[Records contained in a dataset]
[Start of section]

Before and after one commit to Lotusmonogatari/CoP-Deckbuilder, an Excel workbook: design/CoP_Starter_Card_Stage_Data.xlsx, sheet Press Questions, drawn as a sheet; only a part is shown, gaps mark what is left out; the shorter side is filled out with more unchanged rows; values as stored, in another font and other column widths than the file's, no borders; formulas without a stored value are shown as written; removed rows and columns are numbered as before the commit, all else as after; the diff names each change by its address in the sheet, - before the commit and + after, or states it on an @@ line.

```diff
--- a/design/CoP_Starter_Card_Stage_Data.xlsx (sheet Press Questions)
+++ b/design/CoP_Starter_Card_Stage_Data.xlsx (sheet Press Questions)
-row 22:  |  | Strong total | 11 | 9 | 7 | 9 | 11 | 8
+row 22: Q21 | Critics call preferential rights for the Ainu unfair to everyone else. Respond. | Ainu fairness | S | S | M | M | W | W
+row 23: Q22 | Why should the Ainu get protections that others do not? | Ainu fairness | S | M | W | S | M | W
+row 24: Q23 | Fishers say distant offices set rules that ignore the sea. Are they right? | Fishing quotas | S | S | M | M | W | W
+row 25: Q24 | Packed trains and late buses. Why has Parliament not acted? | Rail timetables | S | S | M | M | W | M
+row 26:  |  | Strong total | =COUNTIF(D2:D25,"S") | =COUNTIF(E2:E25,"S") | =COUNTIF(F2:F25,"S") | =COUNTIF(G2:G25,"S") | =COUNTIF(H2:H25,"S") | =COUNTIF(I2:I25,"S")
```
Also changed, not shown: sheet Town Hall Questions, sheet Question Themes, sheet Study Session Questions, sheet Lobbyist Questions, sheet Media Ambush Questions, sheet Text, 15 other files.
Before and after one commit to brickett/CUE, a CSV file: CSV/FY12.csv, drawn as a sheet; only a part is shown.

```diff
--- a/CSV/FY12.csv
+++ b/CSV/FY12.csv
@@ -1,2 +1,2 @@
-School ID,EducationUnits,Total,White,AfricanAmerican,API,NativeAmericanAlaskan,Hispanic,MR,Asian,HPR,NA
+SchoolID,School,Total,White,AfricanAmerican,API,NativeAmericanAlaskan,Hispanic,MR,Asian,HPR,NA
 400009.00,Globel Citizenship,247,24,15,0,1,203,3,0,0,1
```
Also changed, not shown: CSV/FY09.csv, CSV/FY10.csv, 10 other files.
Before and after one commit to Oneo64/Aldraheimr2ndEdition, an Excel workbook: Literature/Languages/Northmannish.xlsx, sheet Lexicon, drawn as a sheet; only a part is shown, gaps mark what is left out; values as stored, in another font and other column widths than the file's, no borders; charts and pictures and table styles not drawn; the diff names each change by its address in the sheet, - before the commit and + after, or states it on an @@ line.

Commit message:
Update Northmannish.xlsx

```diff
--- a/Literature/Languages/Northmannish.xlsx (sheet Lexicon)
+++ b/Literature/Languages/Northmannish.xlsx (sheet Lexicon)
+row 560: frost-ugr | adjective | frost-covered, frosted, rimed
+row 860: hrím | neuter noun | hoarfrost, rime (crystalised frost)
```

[End of section]

» **Directions**
If a line in the records includes the string "Northmannish", copy it.

» **Result of this exercise**
Before and after one commit to Oneo64/Aldraheimr2ndEdition, an Excel workbook: Literature/Languages/Northmannish.xlsx, sheet Lexicon, drawn as a sheet; only a part is shown, gaps mark what is left out; values as stored, in another font and other column widths than the file's, no borders; charts and pictures and table styles not drawn; the diff names each change by its address in the sheet, - before the commit and + after, or states it on an @@ line.
Update Northmannish.xlsx
--- a/Literature/Languages/Northmannish.xlsx (sheet Lexicon)
+++ b/Literature/Languages/Northmannish.xlsx (sheet Lexicon)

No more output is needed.